To book click here:

This is a London Walks event by Kevin Flude. For more great London Walks events click here:

Previously run on Aug 3 2019 London Bridge Underground Tooley Street Exit

New Series of Archaeological Virtual Walks for London Walks

Painting of the Roman Forum of London from the air
Painting of the Roman Forum of London from the air

This is my schedule of Virtual Walks. One every Sunday at 6pm.

The Programme is:

 ​Sunday 25th October 2020 ​​The Archaeology and Culture of ​Roman London​  Virtual Walk. For more details click here. To buy Tickets click here:

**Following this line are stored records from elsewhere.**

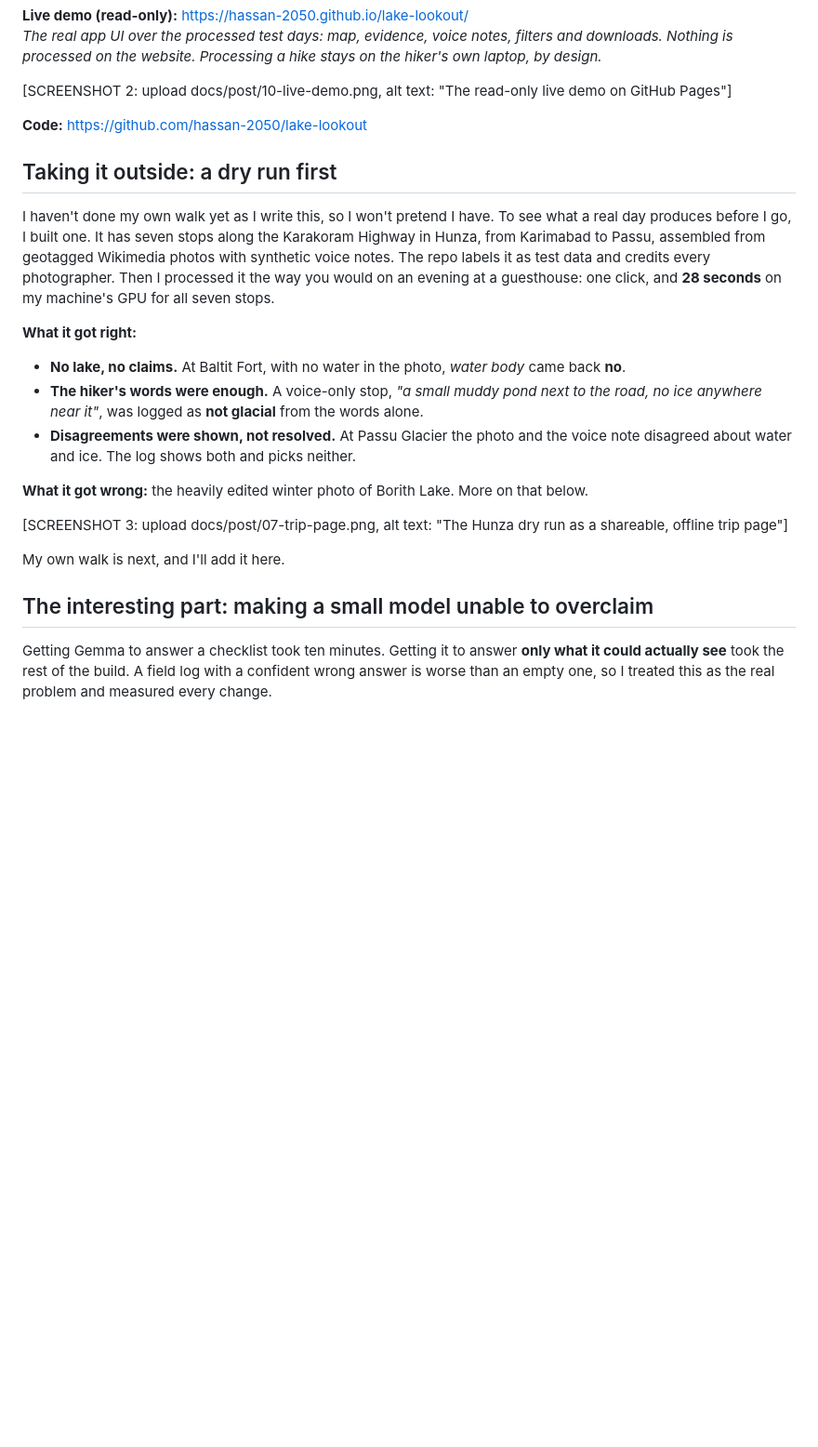
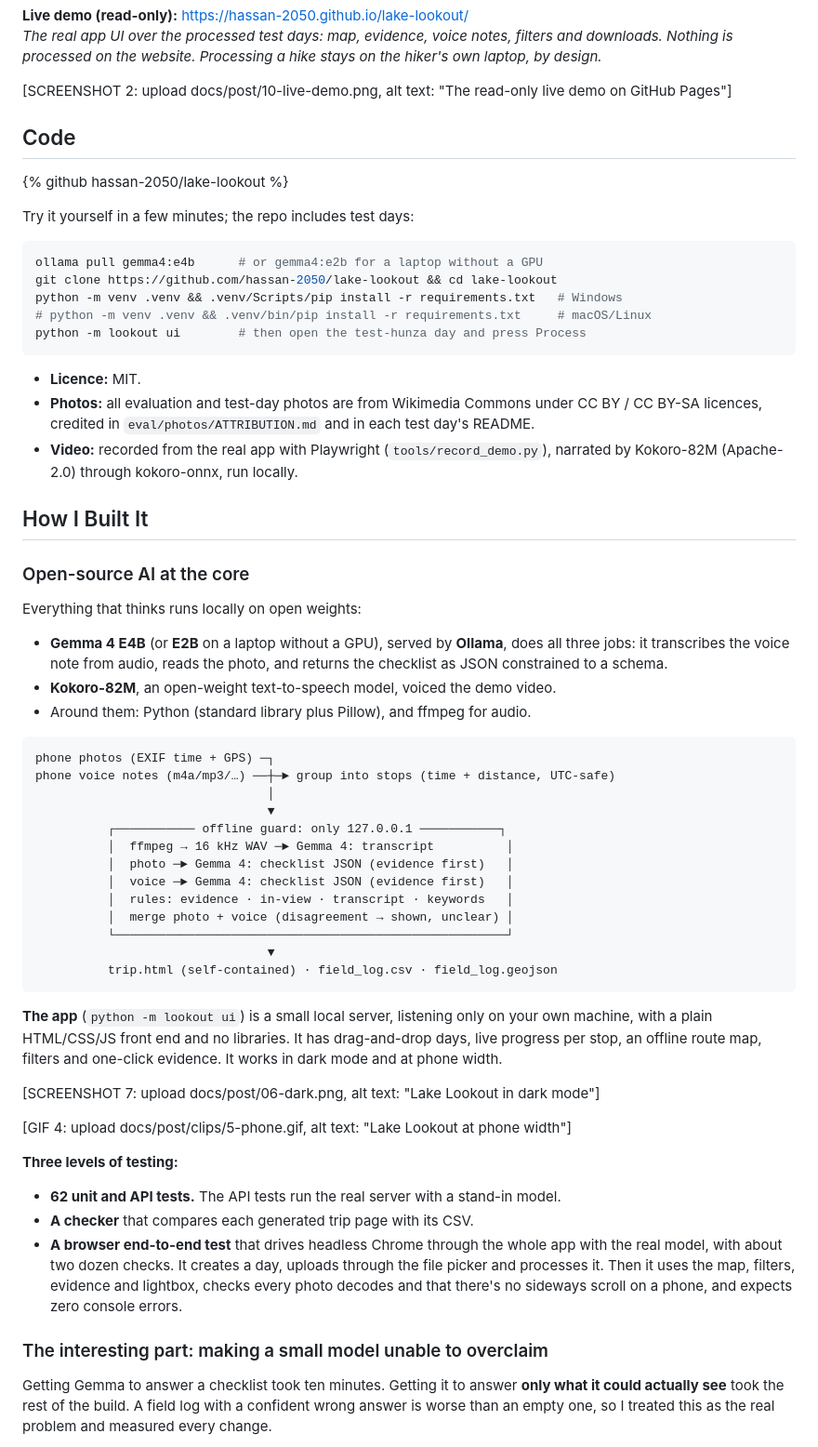
Before and after one commit to hassan-2050/lake-lookout, a Markdown page: docs/post/lake-lookout-dev-post.md, the part around one of its changes. Shown at 93% size. Rendered like a GitHub page; blank space fills up the shorter version.

````diff
--- a/docs/post/lake-lookout-dev-post.md
+++ b/docs/post/lake-lookout-dev-post.md
@@ -96,37 +134,77 @@ for "Ollama".*
 
 [SCREENSHOT 2: upload docs/post/10-live-demo.png, alt text: "The read-only live demo on GitHub Pages"]
 
-**Code:** [https://github.com/hassan-2050/lake-lookout](https://github.com/hassan-2050/lake-lookout)
+## Code
 
-## Taking it outside: a dry run first
+{% github hassan-2050/lake-lookout %}
 
-I haven't done my own walk yet as I write this, so I won't pretend I have.
-To see what a real day produces before I go, I built one. It has seven stops
-along the Karakoram Highway in Hunza, from Karimabad to Passu, assembled from
-geotagged Wikimedia photos with synthetic voice notes. The repo labels it as
-test data and credits every photographer. Then I processed it the way you
-would on an evening at a guesthouse: one click, and **28 seconds** on my
-machine's GPU for all seven stops.
+Try it yourself in a few minutes; the repo includes test days:
 
-**What it got right:**
+```bash
+ollama pull gemma4:e4b      # or gemma4:e2b for a laptop without a GPU
+git clone https://github.com/hassan-2050/lake-lookout && cd lake-lookout
+python -m venv .venv && .venv/Scripts/pip install -r requirements.txt   # Windows
+# python -m venv .venv && .venv/bin/pip install -r requirements.txt     # macOS/Linux
+python -m lookout ui        # then open the test-hunza day and press Process
+```
 
-- **No lake, no claims.** At Baltit Fort, with no water in the photo, *water
-  body* came back **no**.
-- **The hiker's words were enough.** A voice-only stop, *"a small muddy pond
-  next to the road, no ice anywhere near it"*, was logged as **not glacial**
-  from the words alone.
-- **Disagreements were shown, not resolved.** At Passu Glacier the photo and
-  the voice note disagreed about water and ice. The log shows both and picks
-  neither.
+- **Licence:** MIT.
+- **Photos:** all evaluation and test-day photos are from Wikimedia Commons
+  under CC BY / CC BY-SA licences, credited in `eval/photos/ATTRIBUTION.md` and
+  in each test day's README.
+- **Video:** recorded from the real app with Playwright
+  (`tools/record_demo.py`), narrated by Kokoro-82M (Apache-2.0) through
+  kokoro-onnx, run locally.
 
-**What it got wrong:** the heavily edited winter photo of Borith Lake. More on
-that below.
+## How I Built It
 
-[SCREENSHOT 3: upload docs/post/07-trip-page.png, alt text: "The Hunza dry run as a shareable, offline trip page"]
+### Open-source AI at the core
 
-My own walk is next, and I'll add it here.
+Everything that thinks runs locally on open weights:
 
-## The interesting part: making a small model unable to overclaim
+- **Gemma 4 E4B** (or **E2B** on a laptop without a GPU), served by **Ollama**,
+  does all three jobs: it transcribes the voice note from audio, reads the photo,
+  and returns the checklist as JSON constrained to a schema.
+- **Kokoro-82M**, an open-weight text-to-speech model, voiced the demo video.
+- Around them: Python (standard library plus Pillow), and ffmpeg for audio.
+
+```
+phone photos (EXIF time + GPS) ─┐
+phone voice notes (m4a/mp3/…) ──┼─► group into stops (time + distance, UTC-safe)
+                                │
+                                ▼
+          ┌─────────── offline guard: only 127.0.0.1 ───────────┐
+          │  ffmpeg → 16 kHz WAV ─► Gemma 4: transcript          │
+          │  photo ─► Gemma 4: checklist JSON (evidence first)   │
+          │  voice ─► Gemma 4: checklist JSON (evidence first)   │
+          │  rules: evidence · in-view · transcript · keywords   │
+          │  merge photo + voice (disagreement → shown, unclear) │
+          └──────────────────────────────────────────────────────┘
+                                ▼
+          trip.html (self-contained) · field_log.csv · field_log.geojson
+```
+
+**The app** (`python -m lookout ui`) is a small local server, listening only on
+your own machine, with a plain HTML/CSS/JS front end and no libraries. It has
+drag-and-drop days, live progress per stop, an offline route map, filters and
+one-click evidence. It works in dark mode and at phone width.
+
+[SCREENSHOT 7: upload docs/post/06-dark.png, alt text: "Lake Lookout in dark mode"]
+
+[GIF 4: upload docs/post/clips/5-phone.gif, alt text: "Lake Lookout at phone width"]
+
+**Three levels of testing:**
+
+- **62 unit and API tests.** The API tests run the real server with a stand-in
+  model.
+- **A checker** that compares each generated trip page with its CSV.
+- **A browser end-to-end test** that drives headless Chrome through the whole
+  app with the real model, with about two dozen checks. It creates a day,
+  uploads through the file picker and processes it. Then it uses the map,
+  filters, evidence and lightbox, checks every photo decodes and that there's no
+  sideways scroll on a phone, and expects zero console errors.
+
+### The interesting part: making a small model unable to overclaim
 
 Getting Gemma to answer a checklist took ten minutes. Getting it to answer
 **only what it could actually see** took the rest of the build. A field log
````
Also changed, not shown: other parts of docs/post/lake-lookout-dev-post.md (+86 -94 lines), docs/post/FILL-IN.md (+16 -10 lines).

​ Sunday 1st November 2020 ​ ​​The Decline and Fall of ​Dark Age London​ Archaeology Virtual Walk. ​For more details click here. To buy Tickets click here:

​ Sunday 8th November 2020 ​ ​ ​The Rebirth of Saxon London Archaeology Virtual Walk For more details click here. To buy Tickets click here:

​ Sunday 22nd November 2020 ​ ​ ​​Flower of Cities All – ​Medieval London​ History & Archaeology Virtual Walk​ For more details click here. To buy Tickets click here:

Sunday 29th November 2020. ​ ​ ​The London of Thomas More and Thomas Cromwell  Virtual Walk For more details click here. To buy Tickets click here:

​ Sunday 6th December 2020​​ The Financial City from Slavery t​o Hedge Fund  Virtual Walk For more details click here. To buy Tickets click here:

Sunday 13 th December 2020 Myths, Legends and the  Origins of London Archaeology Virtual Walk . For more details of this walk click here. To buy Tickets click here:

Bookings will be via Eventbrite and London Walks and links will be posted here.


MYTHS, LEGENDS AND THE ARCHAEOLOGICAL ORIGINS OF LONDON

Virtual Guided Walk for London Walks

Currently, not programmed.

This virtual walk is led by Kevin Flude, a former archaeologist at the Museum of London, who has an interest both in the archaeological evidence as well as the myths and legends of London’s origin.

A Walk for London Walks.

Archaeology in the late 20th and early 21st Centuries has revolutionised our view of the early history of London while its rich set of myths and legends have been largely forgotten. This walk is designed to set that right and give an insight into London’s legends, and how they relate to modern archaeological discoveries.

According to legend London was founded in the Bronze Age by an exiled Trojan called Brutus. He called the new City Troia Nova or New Troy, which became corrupted to Trinovantum. Around the time of Julius Caesar the name changed to Lud’s Dun and eventually to Londinium. Early archaeologists therefore looked for a prehistoric City, to add to the history they could read by classical authors of a City founded shortly after the Roman Invasion of 43 AD. When the Roman system broke down in 410 AD, historical and archaeological records become almost non-existent, until the foundation of St Pauls Cathedral in 604 AD. The two hundred year gap, sometimes called the Dark Ages, has another rich selection of legends. The walk will explore these stories and compare to the archaeology.

The route starts at Tower Hill, then down to the River at Billingsgate, along the River to London Bridge, up to the Roman Forum at the top of Cornhill, into the valley of the River Walbrook, passed the Temple of Mithras, along Cheapside to the Roman Amphitheatre, and finishing up in the shadow of St Pauls.

This is a London Walks Guided Walks. Look at their web site for a list of more of their amazing walks